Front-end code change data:

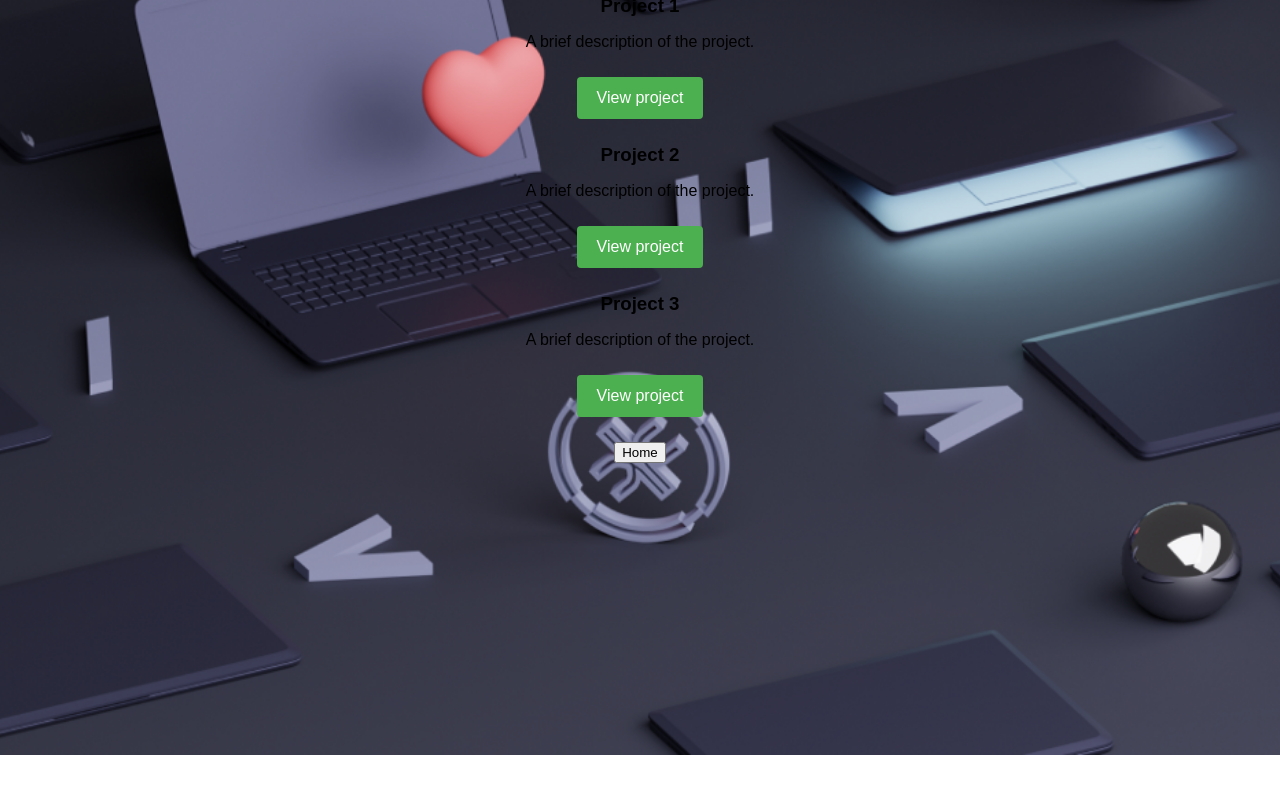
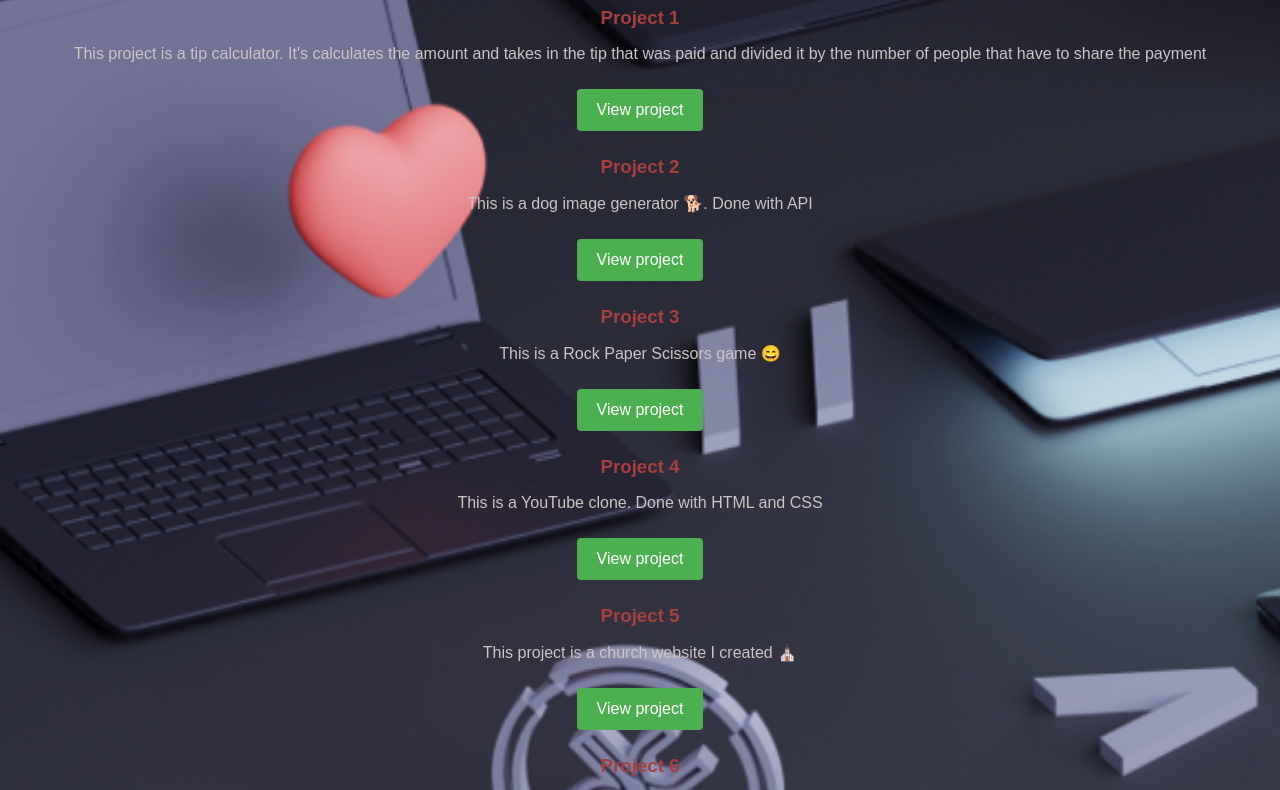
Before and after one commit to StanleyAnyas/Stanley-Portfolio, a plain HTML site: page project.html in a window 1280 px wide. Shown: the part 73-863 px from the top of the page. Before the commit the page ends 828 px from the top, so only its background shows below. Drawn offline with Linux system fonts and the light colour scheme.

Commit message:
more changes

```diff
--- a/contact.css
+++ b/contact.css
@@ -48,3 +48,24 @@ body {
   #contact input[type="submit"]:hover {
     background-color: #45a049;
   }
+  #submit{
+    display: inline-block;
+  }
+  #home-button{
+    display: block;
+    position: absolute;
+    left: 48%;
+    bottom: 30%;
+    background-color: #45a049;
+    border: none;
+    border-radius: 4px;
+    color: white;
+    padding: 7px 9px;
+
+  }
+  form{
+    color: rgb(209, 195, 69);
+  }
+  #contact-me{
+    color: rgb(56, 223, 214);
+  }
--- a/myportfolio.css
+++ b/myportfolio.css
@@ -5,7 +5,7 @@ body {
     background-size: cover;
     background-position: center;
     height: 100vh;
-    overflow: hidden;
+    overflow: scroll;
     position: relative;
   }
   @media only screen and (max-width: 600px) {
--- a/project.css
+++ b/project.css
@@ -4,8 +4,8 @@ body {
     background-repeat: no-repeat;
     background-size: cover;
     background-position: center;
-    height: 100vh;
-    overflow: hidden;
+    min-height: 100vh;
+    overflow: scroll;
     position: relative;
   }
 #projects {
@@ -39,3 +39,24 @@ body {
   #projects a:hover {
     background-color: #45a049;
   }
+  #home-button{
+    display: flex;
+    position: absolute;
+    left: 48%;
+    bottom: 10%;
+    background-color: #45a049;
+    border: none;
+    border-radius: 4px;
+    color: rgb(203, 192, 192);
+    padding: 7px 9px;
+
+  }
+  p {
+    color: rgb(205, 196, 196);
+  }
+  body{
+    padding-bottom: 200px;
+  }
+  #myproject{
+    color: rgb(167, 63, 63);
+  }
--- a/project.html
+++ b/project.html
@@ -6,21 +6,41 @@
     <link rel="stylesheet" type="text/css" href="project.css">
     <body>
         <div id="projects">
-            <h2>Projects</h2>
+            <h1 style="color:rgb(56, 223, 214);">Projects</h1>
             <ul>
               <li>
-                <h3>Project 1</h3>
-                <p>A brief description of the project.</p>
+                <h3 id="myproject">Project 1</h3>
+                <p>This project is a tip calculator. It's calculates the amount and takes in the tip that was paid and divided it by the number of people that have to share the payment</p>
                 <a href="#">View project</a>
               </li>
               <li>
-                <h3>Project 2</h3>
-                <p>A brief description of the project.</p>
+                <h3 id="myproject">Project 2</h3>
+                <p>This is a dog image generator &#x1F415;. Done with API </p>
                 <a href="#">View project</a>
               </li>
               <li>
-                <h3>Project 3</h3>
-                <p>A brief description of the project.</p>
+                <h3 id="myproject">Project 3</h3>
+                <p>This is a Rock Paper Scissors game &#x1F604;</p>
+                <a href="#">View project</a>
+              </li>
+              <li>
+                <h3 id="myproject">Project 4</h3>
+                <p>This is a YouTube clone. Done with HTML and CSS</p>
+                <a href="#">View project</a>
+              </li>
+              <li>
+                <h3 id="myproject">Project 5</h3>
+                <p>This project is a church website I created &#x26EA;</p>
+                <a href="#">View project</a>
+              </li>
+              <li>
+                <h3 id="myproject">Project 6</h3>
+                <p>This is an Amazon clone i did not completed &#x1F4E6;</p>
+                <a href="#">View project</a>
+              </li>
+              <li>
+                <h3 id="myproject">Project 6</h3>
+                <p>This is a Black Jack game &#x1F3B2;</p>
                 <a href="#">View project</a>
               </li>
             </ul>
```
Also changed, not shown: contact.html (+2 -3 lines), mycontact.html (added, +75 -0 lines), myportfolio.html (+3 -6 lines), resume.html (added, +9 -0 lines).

= Task requirements =
You are asked to output the records precisely as they appear, minus any pictures.

= Answer below =
Before and after one commit to StanleyAnyas/Stanley-Portfolio, a plain HTML site: page project.html in a window 1280 px wide. Shown: the part 73-863 px from the top of the page. Before the commit the page ends 828 px from the top, so only its background shows below. Drawn offline with Linux system fonts and the light colour scheme.

Commit message:
more changes

```diff
--- a/contact.css
+++ b/contact.css
@@ -48,3 +48,24 @@ body {
   #contact input[type="submit"]:hover {
     background-color: #45a049;
   }
+  #submit{
+    display: inline-block;
+  }
+  #home-button{
+    display: block;
+    position: absolute;
+    left: 48%;
+    bottom: 30%;
+    background-color: #45a049;
+    border: none;
+    border-radius: 4px;
+    color: white;
+    padding: 7px 9px;
+
+  }
+  form{
+    color: rgb(209, 195, 69);
+  }
+  #contact-me{
+    color: rgb(56, 223, 214);
+  }
--- a/myportfolio.css
+++ b/myportfolio.css
@@ -5,7 +5,7 @@ body {
     background-size: cover;
     background-position: center;
     height: 100vh;
-    overflow: hidden;
+    overflow: scroll;
     position: relative;
   }
   @media only screen and (max-width: 600px) {
--- a/project.css
+++ b/project.css
@@ -4,8 +4,8 @@ body {
     background-repeat: no-repeat;
     background-size: cover;
     background-position: center;
-    height: 100vh;
-    overflow: hidden;
+    min-height: 100vh;
+    overflow: scroll;
     position: relative;
   }
 #projects {
@@ -39,3 +39,24 @@ body {
   #projects a:hover {
     background-color: #45a049;
   }
+  #home-button{
+    display: flex;
+    position: absolute;
+    left: 48%;
+    bottom: 10%;
+    background-color: #45a049;
+    border: none;
+    border-radius: 4px;
+    color: rgb(203, 192, 192);
+    padding: 7px 9px;
+
+  }
+  p {
+    color: rgb(205, 196, 196);
+  }
+  body{
+    padding-bottom: 200px;
+  }
+  #myproject{
+    color: rgb(167, 63, 63);
+  }
--- a/project.html
+++ b/project.html
@@ -6,21 +6,41 @@
     <link rel="stylesheet" type="text/css" href="project.css">
     <body>
         <div id="projects">
-            <h2>Projects</h2>
+            <h1 style="color:rgb(56, 223, 214);">Projects</h1>
             <ul>
               <li>
-                <h3>Project 1</h3>
-                <p>A brief description of the project.</p>
+                <h3 id="myproject">Project 1</h3>
+                <p>This project is a tip calculator. It's calculates the amount and takes in the tip that was paid and divided it by the number of people that have to share the payment</p>
                 <a href="#">View project</a>
               </li>
               <li>
-                <h3>Project 2</h3>
-                <p>A brief description of the project.</p>
+                <h3 id="myproject">Project 2</h3>
+                <p>This is a dog image generator &#x1F415;. Done with API </p>
                 <a href="#">View project</a>
               </li>
               <li>
-                <h3>Project 3</h3>
-                <p>A brief description of the project.</p>
+                <h3 id="myproject">Project 3</h3>
+                <p>This is a Rock Paper Scissors game &#x1F604;</p>
+                <a href="#">View project</a>
+              </li>
+              <li>
+                <h3 id="myproject">Project 4</h3>
+                <p>This is a YouTube clone. Done with HTML and CSS</p>
+                <a href="#">View project</a>
+              </li>
+              <li>
+                <h3 id="myproject">Project 5</h3>
+                <p>This project is a church website I created &#x26EA;</p>
+                <a href="#">View project</a>
+              </li>
+              <li>
+                <h3 id="myproject">Project 6</h3>
+                <p>This is an Amazon clone i did not completed &#x1F4E6;</p>
+                <a href="#">View project</a>
+              </li>
+              <li>
+                <h3 id="myproject">Project 6</h3>
+                <p>This is a Black Jack game &#x1F3B2;</p>
                 <a href="#">View project</a>
               </li>
             </ul>
```
Also changed, not shown: contact.html (+2 -3 lines), mycontact.html (added, +75 -0 lines), myportfolio.html (+3 -6 lines), resume.html (added, +9 -0 lines).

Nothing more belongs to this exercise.